"Most cases of CF are caused by the inability of faulty CFTR to get in the correct shape, which leads cells to place it in the trash bin," said senior author Dr. Douglas Cyr, professor of cell and developmental biology at UNC School of Medicine. "Our research helps define the basic mechanism for CF and identify targets for the development of therapeutics designed to get CFTR into shape and allow it function normally in the lung," Cyr said.
The results, published Aug. 11, 2006, in the journal Cell, point to several possible targets for the development of new treatments aimed at stopping the disease, the researchers said.
Scientists have known for some time that treatment of cultured cells with compounds known as chemical chaperones can increase the fitness of misshaped CFTR and get it into proper shape. Thus, "If we can figure out how to get CFTR into the right shape, we can cure the disease," Cyr said.
To better understand how to fix CFTR, Cyr's research team at the UNC Cystic Fibrosis Pulmonary Research and Treatment Center focused on identifying the cellular system that disposes of faulty CFTR. The investigators identified cell components that specifically recognizes misshapen CFTR and drops it in the molecular trash bin. The team found that turning off these components ?the cell's trash coll ectors -- extends the life of faulty CFTR proteins and thereby enables some of it to assume a functional shape.
The trash collectors newly identified by the Cyr group are two different ubiquitin ligases, proteins that specifically recognize misshaped regions of CFTR and tag them with a degradation signal known as ubiquitin. The ubiquitin tag tells the cell to destroy the marked CFTR, a process overseen by a destroyer called the proteasome. This trash system is known as the ubiquitin proteasome pathway.
"We've identified the trash collectors that recognize misfolded proteins, decide if they might be toxic to the cell and mark them with ubiquitin.

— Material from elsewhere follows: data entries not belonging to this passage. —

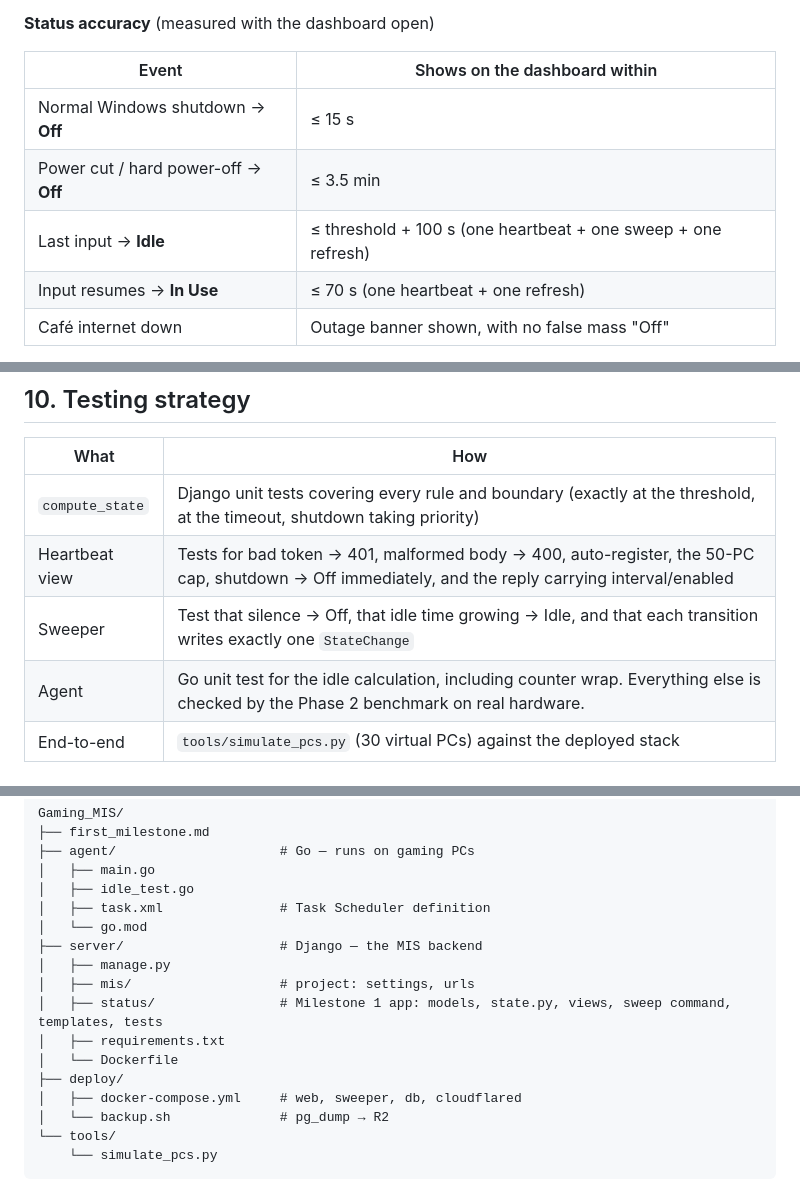
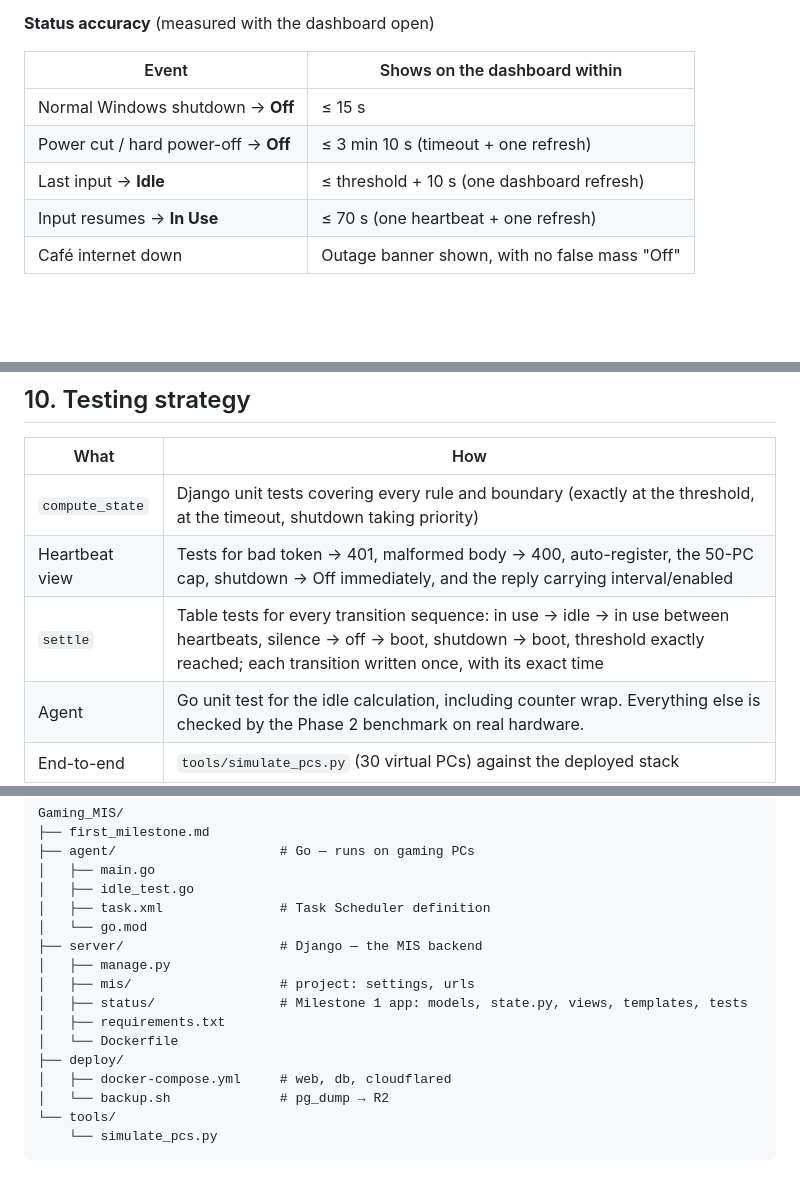
Before and after one commit to KrishShah3011/Gaming_MIS, a Markdown page: first_milestone.md, 3 parts joined by grey strips. GitHub-like rendering; blank space fills up the shorter version.

```diff
--- a/first_milestone.md
+++ b/first_milestone.md
@@ -294,8 +308,8 @@ else:
 | Event | Shows on the dashboard within |
 |---|---|
 | Normal Windows shutdown → **Off** | ≤ 15 s |
-| Power cut / hard power-off → **Off** | ≤ 3.5 min |
-| Last input → **Idle** | ≤ threshold + 100 s (one heartbeat + one sweep + one refresh) |
+| Power cut / hard power-off → **Off** | ≤ 3 min 10 s (timeout + one refresh) |
+| Last input → **Idle** | ≤ threshold + 10 s (one dashboard refresh) |
 | Input resumes → **In Use** | ≤ 70 s (one heartbeat + one refresh) |
 | Café internet down | Outage banner shown, with no false mass "Off" |
 
@@ -311,7 +325,7 @@ else:
 |---|---|
 | `compute_state` | Django unit tests covering every rule and boundary (exactly at the threshold, at the timeout, shutdown taking priority) |
 | Heartbeat view | Tests for bad token → 401, malformed body → 400, auto-register, the 50-PC cap, shutdown → Off immediately, and the reply carrying interval/enabled |
-| Sweeper | Test that silence → Off, that idle time growing → Idle, and that each transition writes exactly one `StateChange` |
+| `settle` | Table tests for every transition sequence: in use → idle → in use between heartbeats, silence → off → boot, shutdown → boot, threshold exactly reached; each transition written once, with its exact time |
 | Agent | Go unit test for the idle calculation, including counter wrap. Everything else is checked by the Phase 2 benchmark on real hardware. |
 | End-to-end | `tools/simulate_pcs.py` (30 virtual PCs) against the deployed stack |
 
@@ -328,11 +342,11 @@ Gaming_MIS/
 ├── server/                    # Django — the MIS backend
 │   ├── manage.py
 │   ├── mis/                   # project: settings, urls
-│   ├── status/                # Milestone 1 app: models, state.py, views, sweep command, templates, tests
+│   ├── status/                # Milestone 1 app: models, state.py, views, templates, tests
 │   ├── requirements.txt
 │   └── Dockerfile
 ├── deploy/
-│   ├── docker-compose.yml     # web, sweeper, db, cloudflared
+│   ├── docker-compose.yml     # web, db, cloudflared
 │   └── backup.sh              # pg_dump → R2
 └── tools/
     └── simulate_pcs.py
```
Also changed, not shown: other parts of first_milestone.md (+38 -24 lines).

The ubiquitinated proteins, including faulty CFTR, are then degraded or shredded by the proteasome," Cyr said.
"Understanding this pathway gives us greater insight into what's wrong with the protein -- information that will help people design better therapeutics for the disease," Cyr said.